WORK REQUIRED: Count the lines in the records that hold the string "from". Only the number should be given.

LISTED ENTRIES:

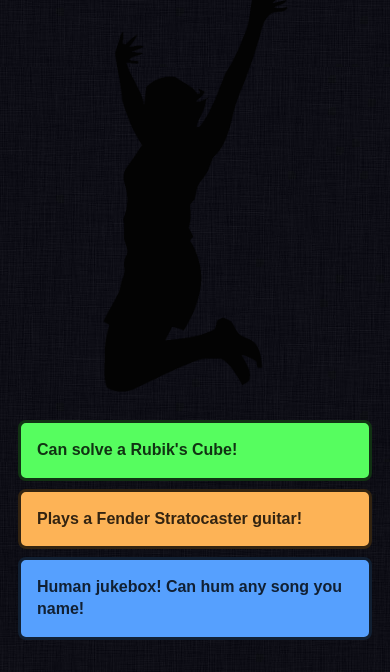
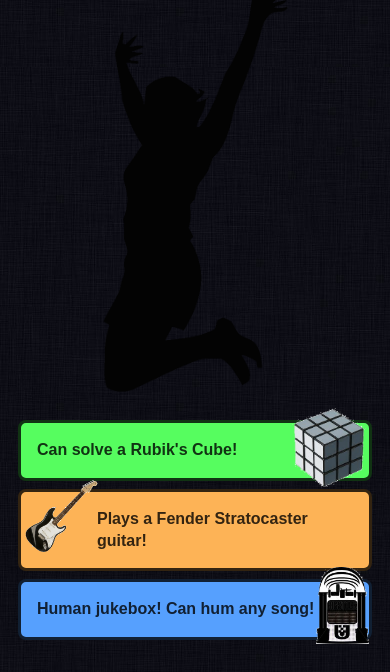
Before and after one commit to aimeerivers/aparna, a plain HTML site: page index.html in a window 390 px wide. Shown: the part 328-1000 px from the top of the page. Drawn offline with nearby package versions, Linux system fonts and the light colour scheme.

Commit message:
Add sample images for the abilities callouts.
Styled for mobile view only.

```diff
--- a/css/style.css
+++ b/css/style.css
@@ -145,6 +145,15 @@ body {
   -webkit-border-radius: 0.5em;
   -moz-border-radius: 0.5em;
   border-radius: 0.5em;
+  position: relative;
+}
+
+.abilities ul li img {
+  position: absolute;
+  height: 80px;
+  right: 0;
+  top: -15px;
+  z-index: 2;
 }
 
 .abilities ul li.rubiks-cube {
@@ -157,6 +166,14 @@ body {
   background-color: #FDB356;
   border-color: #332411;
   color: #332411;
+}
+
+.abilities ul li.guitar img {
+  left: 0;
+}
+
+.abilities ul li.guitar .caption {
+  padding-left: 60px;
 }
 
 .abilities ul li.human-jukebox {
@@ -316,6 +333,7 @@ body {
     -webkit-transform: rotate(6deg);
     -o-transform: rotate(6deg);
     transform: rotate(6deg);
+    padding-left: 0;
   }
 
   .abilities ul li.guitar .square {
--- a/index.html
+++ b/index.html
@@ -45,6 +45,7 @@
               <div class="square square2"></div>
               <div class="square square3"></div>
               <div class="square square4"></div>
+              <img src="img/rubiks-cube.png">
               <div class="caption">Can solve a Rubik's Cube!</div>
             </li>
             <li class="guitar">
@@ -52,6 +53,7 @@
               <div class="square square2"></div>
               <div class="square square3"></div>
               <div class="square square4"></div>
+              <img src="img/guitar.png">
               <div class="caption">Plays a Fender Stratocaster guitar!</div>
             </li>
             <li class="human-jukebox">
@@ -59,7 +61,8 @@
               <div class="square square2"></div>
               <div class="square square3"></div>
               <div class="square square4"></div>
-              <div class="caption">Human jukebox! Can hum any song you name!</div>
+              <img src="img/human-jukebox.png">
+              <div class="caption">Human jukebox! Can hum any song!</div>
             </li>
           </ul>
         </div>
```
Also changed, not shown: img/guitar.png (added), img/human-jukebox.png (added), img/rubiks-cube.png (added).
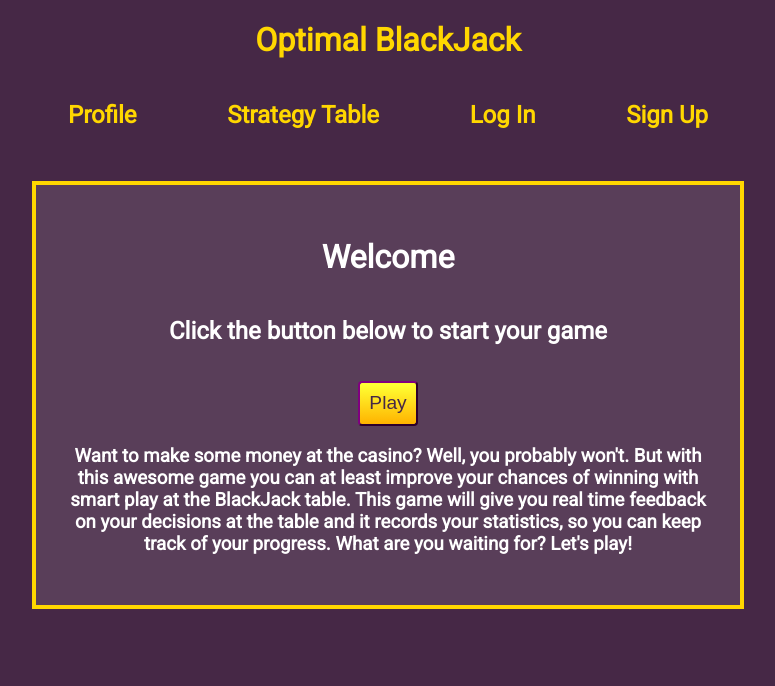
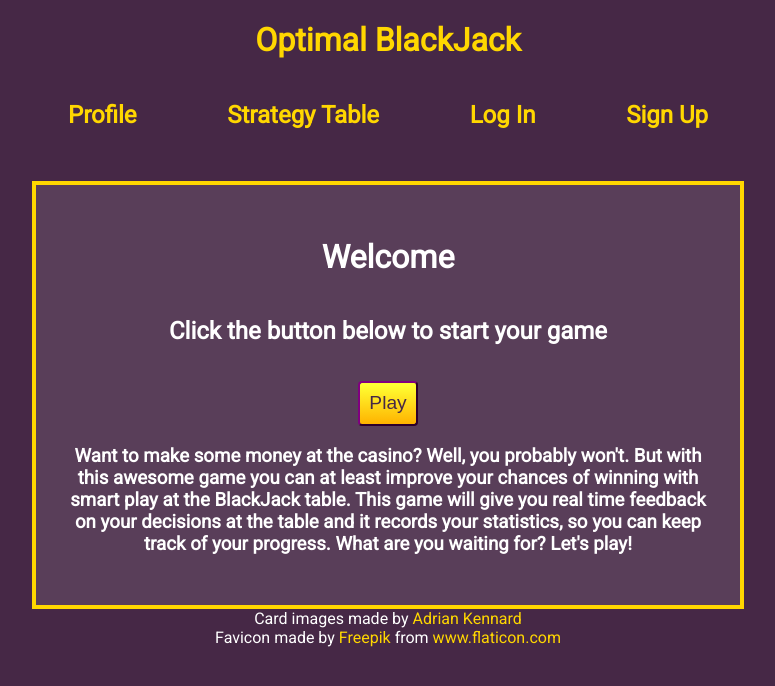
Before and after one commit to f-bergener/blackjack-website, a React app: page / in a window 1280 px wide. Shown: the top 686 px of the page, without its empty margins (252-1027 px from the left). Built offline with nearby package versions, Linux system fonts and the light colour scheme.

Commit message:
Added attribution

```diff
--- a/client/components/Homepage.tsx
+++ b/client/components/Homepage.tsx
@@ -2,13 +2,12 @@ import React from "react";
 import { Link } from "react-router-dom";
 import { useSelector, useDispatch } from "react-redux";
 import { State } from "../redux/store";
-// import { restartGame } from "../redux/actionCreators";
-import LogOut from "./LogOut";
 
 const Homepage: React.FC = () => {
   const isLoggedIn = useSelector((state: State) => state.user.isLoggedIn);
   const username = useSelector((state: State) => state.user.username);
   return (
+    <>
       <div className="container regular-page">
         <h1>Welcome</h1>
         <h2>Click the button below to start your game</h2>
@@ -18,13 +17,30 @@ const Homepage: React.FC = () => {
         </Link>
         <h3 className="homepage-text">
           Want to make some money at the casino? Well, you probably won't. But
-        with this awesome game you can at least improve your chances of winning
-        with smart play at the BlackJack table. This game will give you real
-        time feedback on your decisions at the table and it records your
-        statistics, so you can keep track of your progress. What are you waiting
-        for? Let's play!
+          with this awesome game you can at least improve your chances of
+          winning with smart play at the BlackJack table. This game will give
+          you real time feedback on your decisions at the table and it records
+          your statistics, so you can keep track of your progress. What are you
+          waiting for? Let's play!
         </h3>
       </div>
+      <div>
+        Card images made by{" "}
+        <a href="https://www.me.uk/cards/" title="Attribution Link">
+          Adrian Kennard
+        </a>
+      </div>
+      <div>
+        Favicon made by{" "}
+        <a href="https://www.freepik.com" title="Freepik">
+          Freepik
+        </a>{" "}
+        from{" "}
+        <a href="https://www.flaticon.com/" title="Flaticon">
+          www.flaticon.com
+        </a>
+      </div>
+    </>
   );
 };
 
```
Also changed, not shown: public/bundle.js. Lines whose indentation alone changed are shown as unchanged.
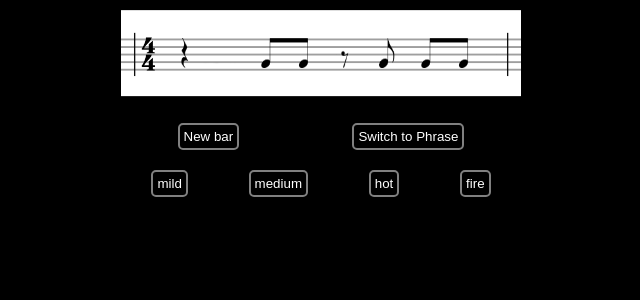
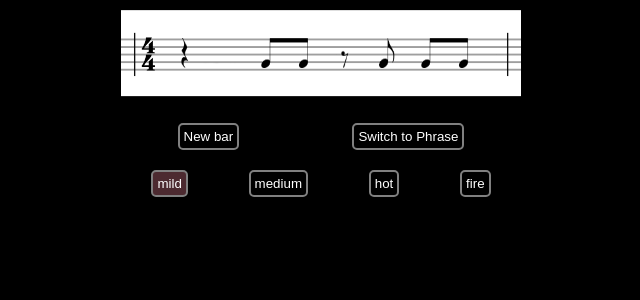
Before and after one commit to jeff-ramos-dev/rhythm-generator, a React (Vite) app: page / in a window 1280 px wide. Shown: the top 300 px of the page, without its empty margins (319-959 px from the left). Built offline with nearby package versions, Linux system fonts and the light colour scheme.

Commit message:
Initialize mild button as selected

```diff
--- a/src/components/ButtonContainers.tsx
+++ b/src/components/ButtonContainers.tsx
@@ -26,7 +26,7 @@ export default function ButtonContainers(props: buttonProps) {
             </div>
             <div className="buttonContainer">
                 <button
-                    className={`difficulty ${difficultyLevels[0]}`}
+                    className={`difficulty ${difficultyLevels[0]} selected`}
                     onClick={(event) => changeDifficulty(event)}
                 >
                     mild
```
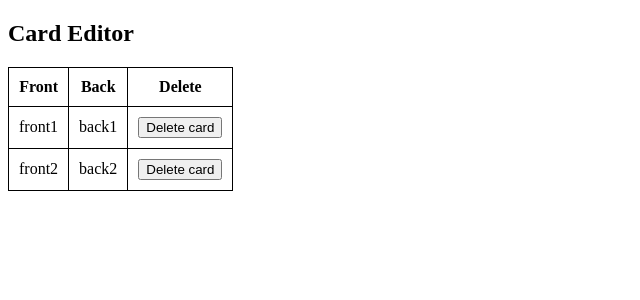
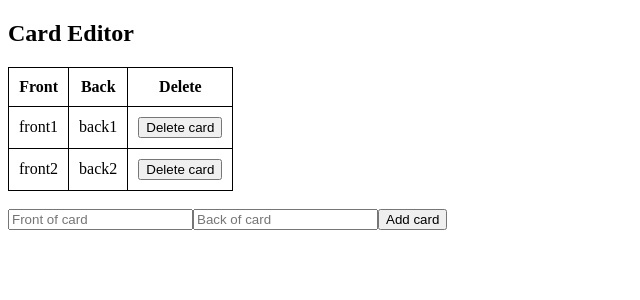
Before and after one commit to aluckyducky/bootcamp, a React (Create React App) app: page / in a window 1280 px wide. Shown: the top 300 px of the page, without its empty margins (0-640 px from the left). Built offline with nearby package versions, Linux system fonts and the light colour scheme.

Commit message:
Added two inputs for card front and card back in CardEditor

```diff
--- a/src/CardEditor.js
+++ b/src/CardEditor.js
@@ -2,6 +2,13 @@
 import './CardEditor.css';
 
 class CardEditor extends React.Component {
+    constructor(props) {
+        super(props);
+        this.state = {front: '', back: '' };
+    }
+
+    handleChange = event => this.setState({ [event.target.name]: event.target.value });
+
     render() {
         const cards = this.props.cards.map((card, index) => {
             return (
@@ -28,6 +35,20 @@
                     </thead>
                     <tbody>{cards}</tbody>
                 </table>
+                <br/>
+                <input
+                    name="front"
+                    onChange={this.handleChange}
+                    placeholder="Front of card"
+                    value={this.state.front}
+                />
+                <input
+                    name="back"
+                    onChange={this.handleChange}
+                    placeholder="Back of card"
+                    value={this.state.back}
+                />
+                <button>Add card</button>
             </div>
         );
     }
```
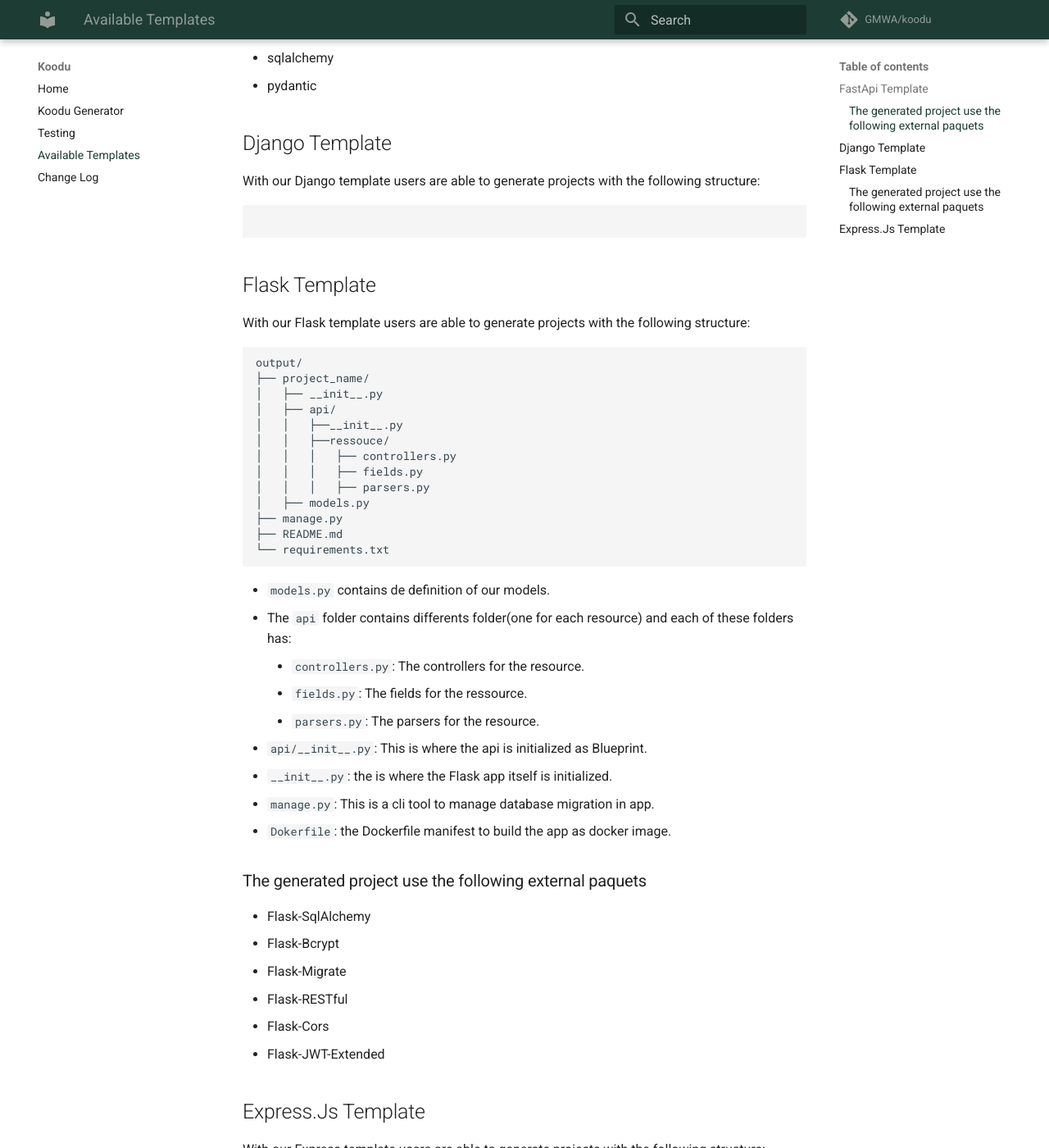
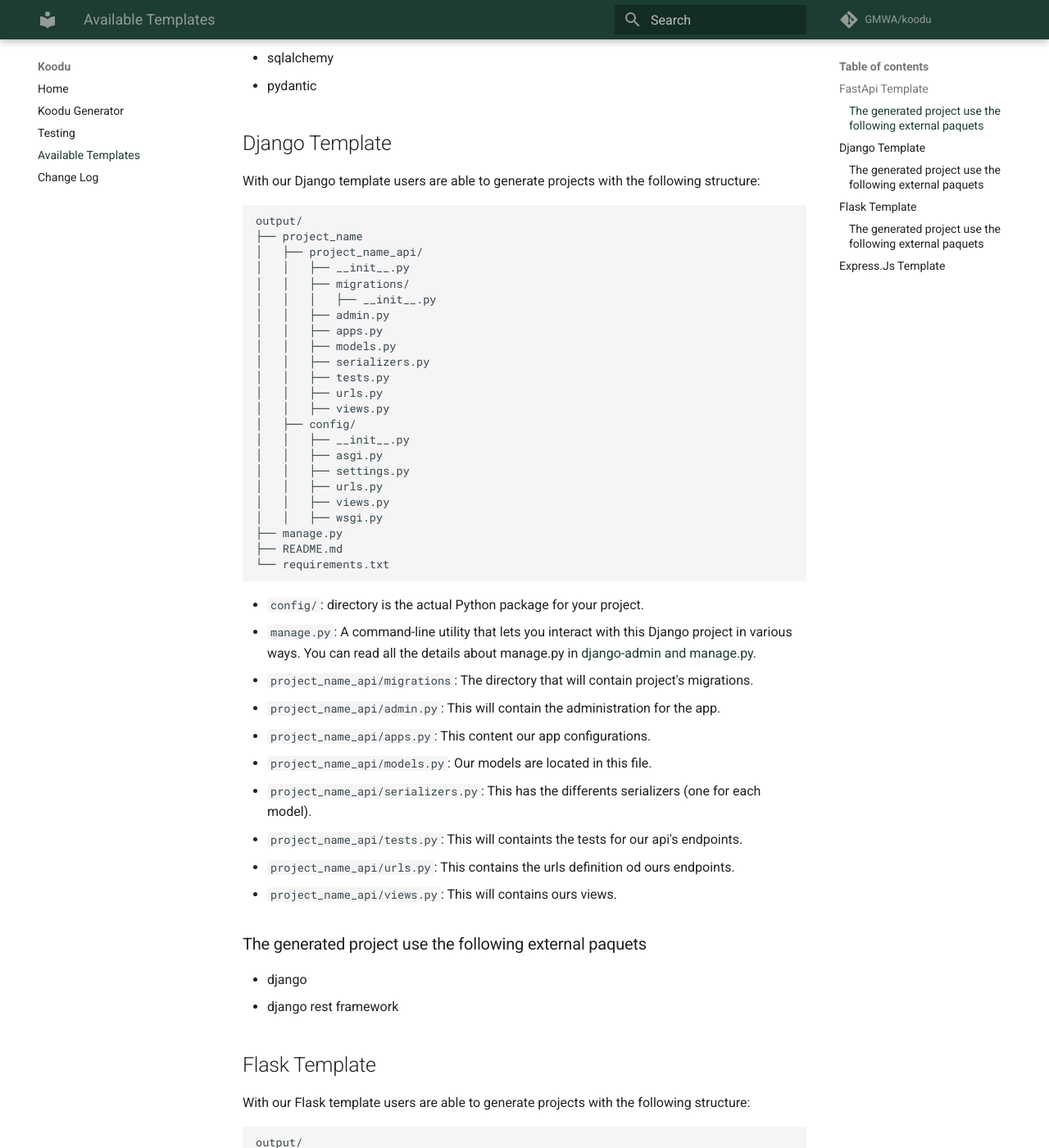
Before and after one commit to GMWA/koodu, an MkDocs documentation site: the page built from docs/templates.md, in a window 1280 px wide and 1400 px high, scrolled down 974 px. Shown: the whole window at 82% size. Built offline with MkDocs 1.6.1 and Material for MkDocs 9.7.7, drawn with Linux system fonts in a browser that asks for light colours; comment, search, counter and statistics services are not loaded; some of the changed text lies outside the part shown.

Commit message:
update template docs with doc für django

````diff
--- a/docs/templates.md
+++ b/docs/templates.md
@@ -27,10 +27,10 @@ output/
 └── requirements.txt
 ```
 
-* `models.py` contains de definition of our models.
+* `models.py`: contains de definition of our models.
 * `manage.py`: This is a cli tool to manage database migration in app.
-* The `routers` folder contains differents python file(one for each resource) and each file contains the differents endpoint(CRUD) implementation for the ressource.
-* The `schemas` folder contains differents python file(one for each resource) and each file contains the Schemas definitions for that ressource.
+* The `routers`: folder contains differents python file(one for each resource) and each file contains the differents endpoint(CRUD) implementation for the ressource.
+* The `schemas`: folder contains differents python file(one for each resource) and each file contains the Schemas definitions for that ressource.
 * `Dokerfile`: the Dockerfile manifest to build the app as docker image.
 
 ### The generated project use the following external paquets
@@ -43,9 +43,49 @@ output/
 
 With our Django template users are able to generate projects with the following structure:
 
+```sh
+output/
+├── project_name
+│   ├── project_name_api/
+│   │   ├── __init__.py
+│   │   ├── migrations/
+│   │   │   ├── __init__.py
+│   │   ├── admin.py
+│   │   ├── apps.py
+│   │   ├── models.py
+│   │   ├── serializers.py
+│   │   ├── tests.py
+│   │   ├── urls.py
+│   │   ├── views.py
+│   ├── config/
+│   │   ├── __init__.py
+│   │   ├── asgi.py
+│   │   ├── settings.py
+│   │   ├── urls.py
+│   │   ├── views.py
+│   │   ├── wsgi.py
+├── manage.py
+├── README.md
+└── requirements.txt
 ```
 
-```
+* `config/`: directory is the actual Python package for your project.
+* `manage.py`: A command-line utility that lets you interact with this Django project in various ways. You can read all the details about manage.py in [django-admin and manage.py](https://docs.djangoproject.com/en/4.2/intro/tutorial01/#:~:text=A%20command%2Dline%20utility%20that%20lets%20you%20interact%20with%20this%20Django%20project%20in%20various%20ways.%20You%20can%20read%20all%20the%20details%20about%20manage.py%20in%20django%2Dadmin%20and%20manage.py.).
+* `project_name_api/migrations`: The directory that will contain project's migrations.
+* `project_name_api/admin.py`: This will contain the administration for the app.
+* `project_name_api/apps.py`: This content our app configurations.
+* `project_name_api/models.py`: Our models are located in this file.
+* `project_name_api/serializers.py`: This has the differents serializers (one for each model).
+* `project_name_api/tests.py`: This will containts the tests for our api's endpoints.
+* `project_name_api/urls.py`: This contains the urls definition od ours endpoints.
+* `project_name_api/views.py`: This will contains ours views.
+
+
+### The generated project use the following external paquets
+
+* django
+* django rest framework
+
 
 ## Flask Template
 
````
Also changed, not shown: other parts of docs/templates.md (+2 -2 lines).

RESULT FOR THIS EXERCISE: 12